    In searching for an answer, I've seen hints that PQ/PP can do pagination, but no clue as to how to enable this behavior. So is there a way to tell PQ/PP to use some kind of pagination to access large data sets? If so, can I set the page size?

    Wednesday, January 7, 2015 5:02 PM

Answers

  • Our assumption is that the server has already picked a paging strategy which is optimal for it. A server which crashes instead of doing server-side paging for large requests is arguably a poorly-implemented server. That said, we have previously considered allowing some kind of manual control over client-side paging, so it's not impossible that this will be implemented in the future. But we currently have no specific plans to do so.

    The reason for the two requests is complicated to explain, and I won't try right now. If you navigate to the feed from the service document inside of Power Query instead of using the URL for the entity set directly, you'll only get a single request. And even if we did implement client-side paging control, putting in the URL for the entity set might well continue to result in a single unpaged request before any of the paged requests happen.

    Wednesday, January 7, 2015 5:11 PM
  • Power Query looks for the next link. That's required by the OData spec; we wouldn't be compliant with the spec if we didn't follow the "next" links.
    Thursday, January 8, 2015 5:38 PM

All replies

  • Our assumption is that the server has already picked a paging strategy which is optimal for it. A server which crashes instead of doing server-side paging for large requests is arguably a poorly-implemented server. That said, we have previously considered allowing some kind of manual control over client-side paging, so it's not impossible that this will be implemented in the future. But we currently have no specific plans to do so.

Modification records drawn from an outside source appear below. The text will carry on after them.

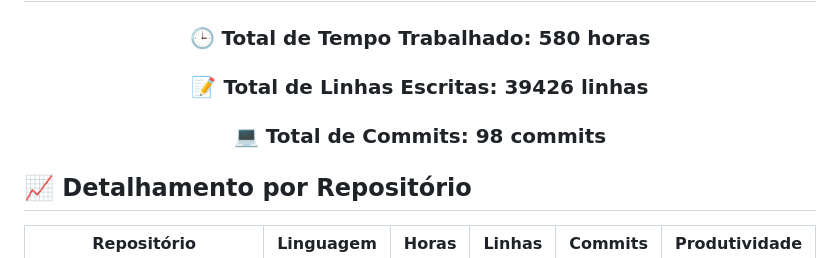
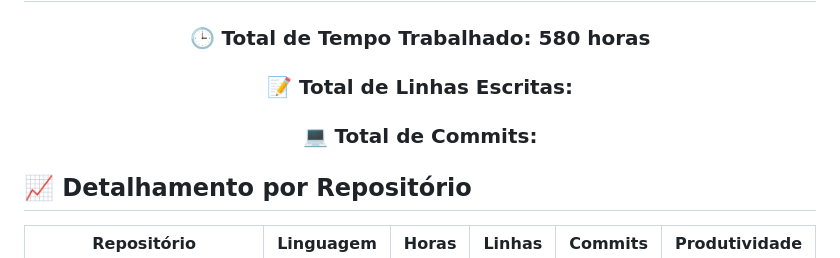
Before and after one commit to fernandoncidade/fernandoncidade, a Markdown page: README.md, the part around the change. Rendered like a GitHub page.

```diff
--- a/README.md
+++ b/README.md
@@ -13,8 +13,8 @@
 <div align="center">
 
 ### 🕒 Total de Tempo Trabalhado: <span id="total-horas">580 horas</span>
-### 📝 Total de Linhas Escritas: <span id="total-linhas">39426 linhas</span>
-### 💻 Total de Commits: <span id="total-commits">98 commits</span>
+### 📝 Total de Linhas Escritas: <span id="total-linhas"><!-- TOTAL_LINES_PLACEHOLDER --></span>
+### 💻 Total de Commits: <span id="total-commits"><!-- TOTAL_COMMITS_PLACEHOLDER --></span>
 
 </div>
 
```
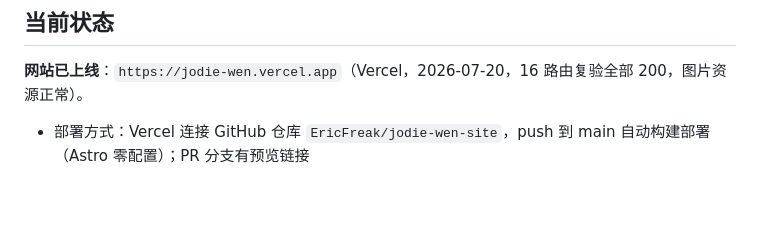
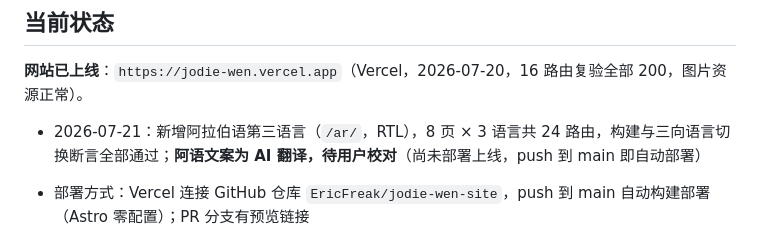
Before and after one commit to EricFreak/jodie-wen-site, a Markdown page: PROGRESS.md, the part around one of its changes. GitHub-like rendering; blank space fills up the shorter version.

```diff
--- a/PROGRESS.md
+++ b/PROGRESS.md
@@ -5,6 +5,8 @@
 ## 当前状态
 
 **网站已上线**：`https://jodie-wen.vercel.app`（Vercel，2026-07-20，16 路由复验全部 200，图片资源正常）。
+
+- 2026-07-21：新增阿拉伯语第三语言（`/ar/`，RTL），8 页 × 3 语言共 24 路由，构建与三向语言切换断言全部通过；**阿语文案为 AI 翻译，待用户校对**（尚未部署上线，push 到 main 即自动部署）
 
 - 部署方式：Vercel 连接 GitHub 仓库 `EricFreak/jodie-wen-site`，push 到 main 自动构建部署（Astro 零配置）；PR 分支有预览链接
 - Vercel Authentication（部署保护）已关闭，站点公开可访问
```
Also changed, not shown: other parts of PROGRESS.md (+1 -1 lines), AGENTS.md (+9 -7 lines).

    The reason for the two requests is complicated to explain, and I won't try right now. If you navigate to the feed from the service document inside of Power Query instead of using the URL for the entity set directly, you'll only get a single request. And even if we did implement client-side paging control, putting in the URL for the entity set might well continue to result in a single unpaged request before any of the paged requests happen.

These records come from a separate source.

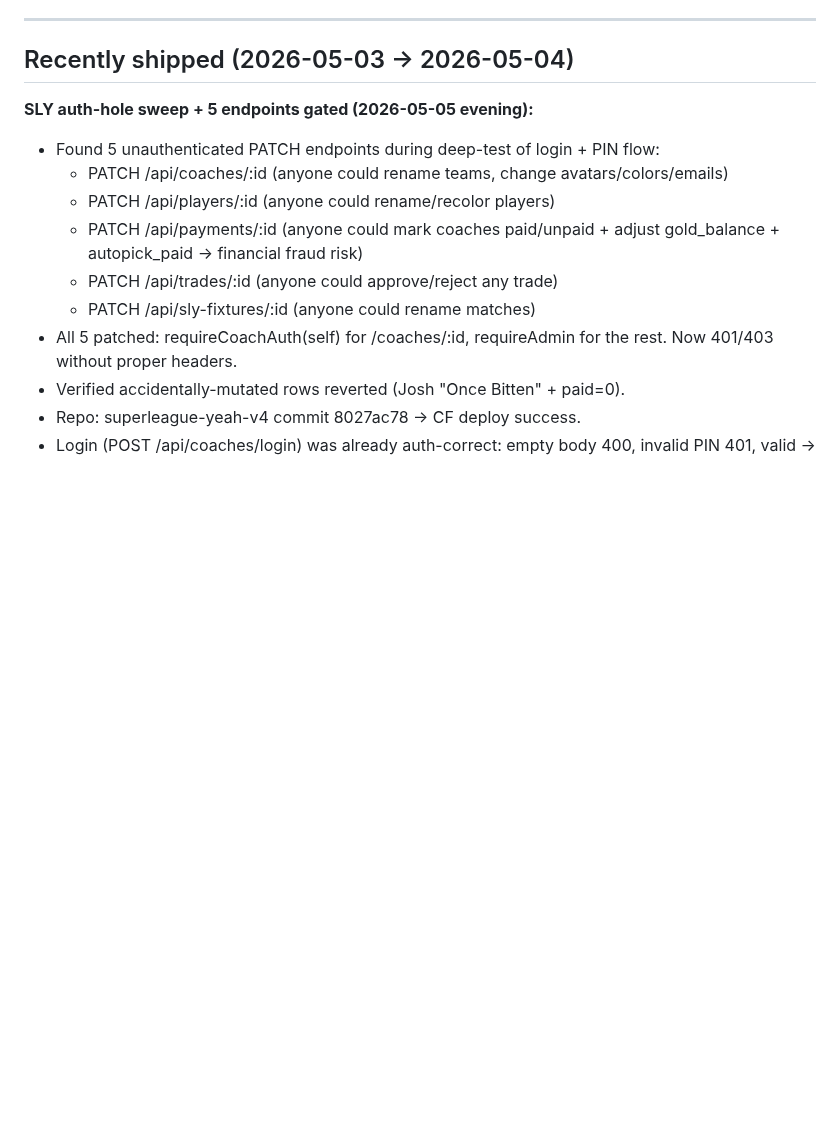
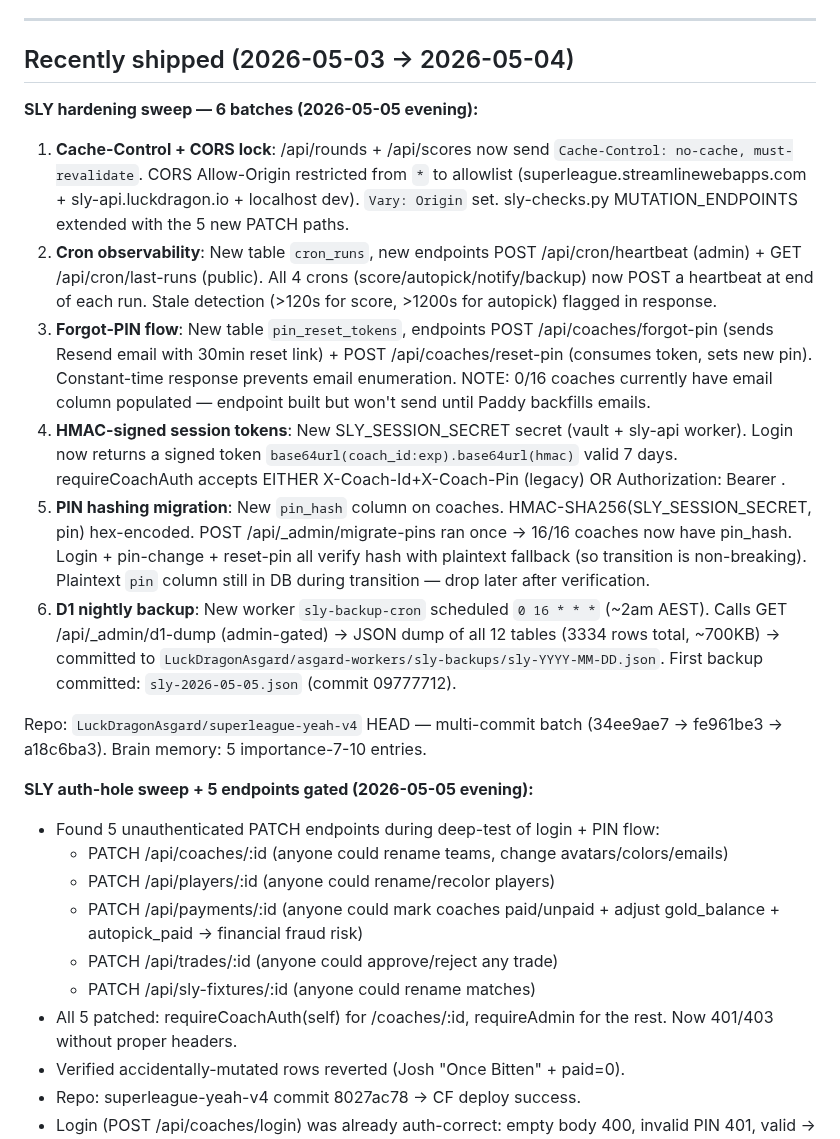
Before and after one commit to LuckDragonAsgard/asgard-workers, a Markdown page: FALKOR_HANDOVER.md, the part around the change. Rendered like a GitHub page; blank space fills up the shorter version.

Commit message:
sly hardening: 6 batches (cache/CORS, cron-obs, forgot-PIN, HMAC tokens, PIN hash, D1 backup)

```diff
--- a/FALKOR_HANDOVER.md
+++ b/FALKOR_HANDOVER.md
@@ -228,6 +228,16 @@ Auto-start on login: run `install-bridge-startup.bat` as admin.
 ---
 
 ## Recently shipped (2026-05-03 → 2026-05-04)
+**SLY hardening sweep — 6 batches (2026-05-05 evening):**
+1. **Cache-Control + CORS lock**: /api/rounds + /api/scores now send `Cache-Control: no-cache, must-revalidate`. CORS Allow-Origin restricted from `*` to allowlist (superleague.streamlinewebapps.com + sly-api.luckdragon.io + localhost dev). `Vary: Origin` set. sly-checks.py MUTATION_ENDPOINTS extended with the 5 new PATCH paths.
+2. **Cron observability**: New table `cron_runs`, new endpoints POST /api/cron/heartbeat (admin) + GET /api/cron/last-runs (public). All 4 crons (score/autopick/notify/backup) now POST a heartbeat at end of each run. Stale detection (>120s for score, >1200s for autopick) flagged in response.
+3. **Forgot-PIN flow**: New table `pin_reset_tokens`, endpoints POST /api/coaches/forgot-pin (sends Resend email with 30min reset link) + POST /api/coaches/reset-pin (consumes token, sets new pin). Constant-time response prevents email enumeration. NOTE: 0/16 coaches currently have email column populated — endpoint built but won't send until Paddy backfills emails.
+4. **HMAC-signed session tokens**: New SLY_SESSION_SECRET secret (vault + sly-api worker). Login now returns a signed token `base64url(coach_id:exp).base64url(hmac)` valid 7 days. requireCoachAuth accepts EITHER X-Coach-Id+X-Coach-Pin (legacy) OR Authorization: Bearer <token>.
+5. **PIN hashing migration**: New `pin_hash` column on coaches. HMAC-SHA256(SLY_SESSION_SECRET, pin) hex-encoded. POST /api/_admin/migrate-pins ran once → 16/16 coaches now have pin_hash. Login + pin-change + reset-pin all verify hash with plaintext fallback (so transition is non-breaking). Plaintext `pin` column still in DB during transition — drop later after verification.
+6. **D1 nightly backup**: New worker `sly-backup-cron` scheduled `0 16 * * *` (~2am AEST). Calls GET /api/_admin/d1-dump (admin-gated) → JSON dump of all 12 tables (3334 rows total, ~700KB) → committed to `LuckDragonAsgard/asgard-workers/sly-backups/sly-YYYY-MM-DD.json`. First backup committed: `sly-2026-05-05.json` (commit 09777712).
+
+Repo: `LuckDragonAsgard/superleague-yeah-v4` HEAD — multi-commit batch (34ee9ae7 → fe961be3 → a18c6ba3). Brain memory: 5 importance-7-10 entries.
+
 **SLY auth-hole sweep + 5 endpoints gated (2026-05-05 evening):**
 - Found 5 unauthenticated PATCH endpoints during deep-test of login + PIN flow:
   - PATCH /api/coaches/:id (anyone could rename teams, change avatars/colors/emails)
```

    Wednesday, January 7, 2015 5:11 PM
  • Thanks for the reply Curt.  I guess then what I need to know is this:

    I can easily implement paging in the OData feed, but if I only return say 1000 rows for a request that should return millions of rows, how does Power Query know to issue more queries to retrieve the remaining rows?  Does the reply from the OData feed have to contain some flag that says "Issue more queries to retrieve the remaining rows?"

    Some background: my OData server implementation is done in PHP using the POData library (which was a fork of MS's original OData PHP Producer Library). 

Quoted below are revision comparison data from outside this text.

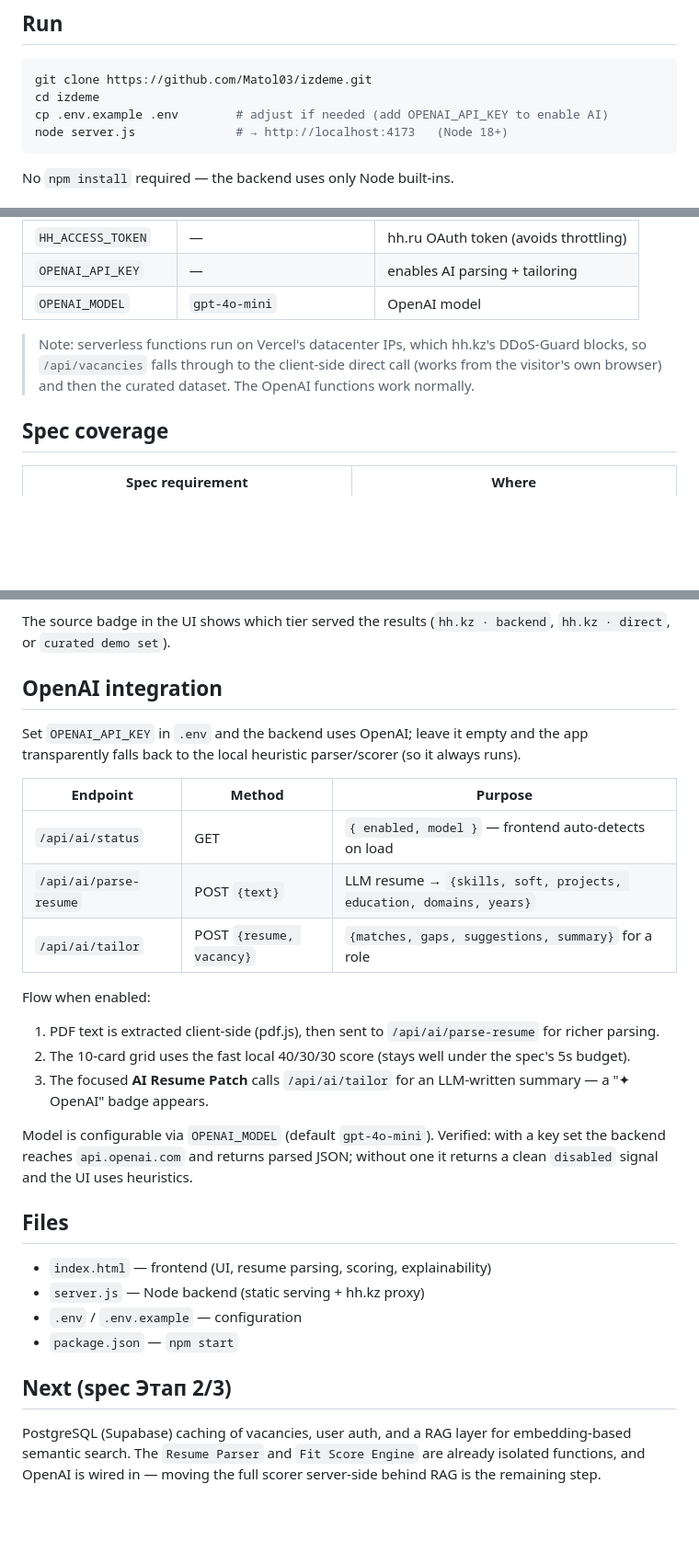
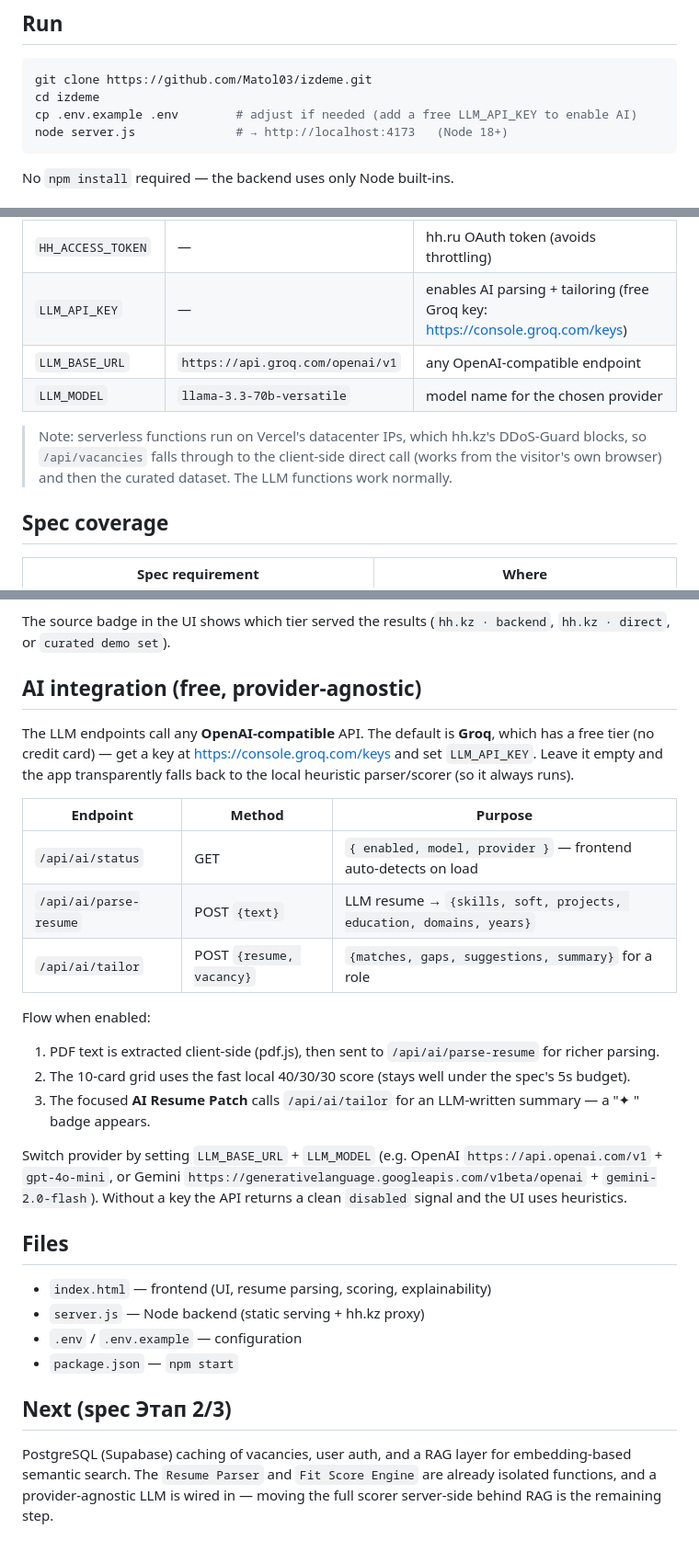
Before and after one commit to Matol03/izdeme, a Markdown page: README.md, 3 parts joined by grey strips. Shown at 92% size. Rendered like a GitHub page; blank space fills up the shorter version.

Commit message:
docs: README reflects provider-agnostic LLM (free Groq default)
Co-Authored-By: Claude Opus 4.8 <noreply@anthropic.com>

````diff
--- a/README.md
+++ b/README.md
@@ -15,7 +15,7 @@ Frontend (index.html)  ──▶  Backend API (server.js)  ──▶  Job Fetche
 ```bash
 git clone https://github.com/Matol03/izdeme.git
 cd izdeme
-cp .env.example .env        # adjust if needed (add OPENAI_API_KEY to enable AI)
+cp .env.example .env        # adjust if needed (add a free LLM_API_KEY to enable AI)
 node server.js              # → http://localhost:4173   (Node 18+)
 ```
 
@@ -37,12 +37,13 @@ Optional environment variables (Project → Settings → Environment Variables):
 | `HH_USER_AGENT` | `IzdeMe-JobAgent/1.0 (…)` | required by the hh.ru API |
 | `HH_AREA` / `HH_HOST` | `40` / `hh.kz` | Kazakhstan region/site |
 | `HH_ACCESS_TOKEN` | — | hh.ru OAuth token (avoids throttling) |
-| `OPENAI_API_KEY` | — | enables AI parsing + tailoring |
-| `OPENAI_MODEL` | `gpt-4o-mini` | OpenAI model |
+| `LLM_API_KEY` | — | enables AI parsing + tailoring (free Groq key: https://console.groq.com/keys) |
+| `LLM_BASE_URL` | `https://api.groq.com/openai/v1` | any OpenAI-compatible endpoint |
+| `LLM_MODEL` | `llama-3.3-70b-versatile` | model name for the chosen provider |
 
 > Note: serverless functions run on Vercel's datacenter IPs, which hh.kz's DDoS-Guard
 > blocks, so `/api/vacancies` falls through to the client-side direct call (works from the
-> visitor's own browser) and then the curated dataset. The OpenAI functions work normally.
+> visitor's own browser) and then the curated dataset. The LLM functions work normally.
 
 ## Spec coverage
 
@@ -76,25 +77,27 @@ To make tier 1 fully live in production:
 The source badge in the UI shows which tier served the results
 (`hh.kz · backend`, `hh.kz · direct`, or `curated demo set`).
 
-## OpenAI integration
+## AI integration (free, provider-agnostic)
 
-Set `OPENAI_API_KEY` in `.env` and the backend uses OpenAI; leave it empty and the app
-transparently falls back to the local heuristic parser/scorer (so it always runs).
+The LLM endpoints call any **OpenAI-compatible** API. The default is **Groq**, which has a
+free tier (no credit card) — get a key at https://console.groq.com/keys and set `LLM_API_KEY`.
+Leave it empty and the app transparently falls back to the local heuristic parser/scorer
+(so it always runs).
 
 | Endpoint | Method | Purpose |
 |---|---|---|
-| `/api/ai/status` | GET | `{ enabled, model }` — frontend auto-detects on load |
+| `/api/ai/status` | GET | `{ enabled, model, provider }` — frontend auto-detects on load |
 | `/api/ai/parse-resume` | POST `{text}` | LLM resume → `{skills, soft, projects, education, domains, years}` |
 | `/api/ai/tailor` | POST `{resume, vacancy}` | `{matches, gaps, suggestions, summary}` for a role |
 
 Flow when enabled:
 1. PDF text is extracted client-side (pdf.js), then sent to `/api/ai/parse-resume` for richer parsing.
 2. The 10-card grid uses the fast local 40/30/30 score (stays well under the spec's 5s budget).
-3. The focused **AI Resume Patch** calls `/api/ai/tailor` for an LLM-written summary — a "✦ OpenAI" badge appears.
+3. The focused **AI Resume Patch** calls `/api/ai/tailor` for an LLM-written summary — a "✦ <provider>" badge appears.
 
-Model is configurable via `OPENAI_MODEL` (default `gpt-4o-mini`). Verified: with a key set the
-backend reaches `api.openai.com` and returns parsed JSON; without one it returns a clean
-`disabled` signal and the UI uses heuristics.
+Switch provider by setting `LLM_BASE_URL` + `LLM_MODEL` (e.g. OpenAI `https://api.openai.com/v1` +
+`gpt-4o-mini`, or Gemini `https://generativelanguage.googleapis.com/v1beta/openai` +
+`gemini-2.0-flash`). Without a key the API returns a clean `disabled` signal and the UI uses heuristics.
 
 ## Files
 
@@ -107,4 +110,4 @@ backend reaches `api.openai.com` and returns parsed JSON; without one it returns
 
 PostgreSQL (Supabase) caching of vacancies, user auth, and a RAG layer for embedding-based
 semantic search. The `Resume Parser` and `Fit Score Engine` are already isolated functions, and
-OpenAI is wired in — moving the full scorer server-side behind RAG is the remaining step.
+a provider-agnostic LLM is wired in — moving the full scorer server-side behind RAG is the remaining step.
````
Also changed, not shown: other parts of README.md (+1 -1 lines).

    Wednesday, January 7, 2015 5:18 PM
  • To make the question more focussed: Does PowerQuery/PowerPivot/Power BI look for the "odata.nextLink" element as the cue that there are more records to be retrieved, or does it look for the "odata.count" element that gives the total number of records for the query as the cue that there may be more records to be retrieved?
    Thursday, January 8, 2015 4:02 PM
  • Power Query looks for the next link. That's required by the OData spec; we wouldn't be compliant with the spec if we didn't follow the "next" links.
    Thursday, January 8, 2015 5:38 PM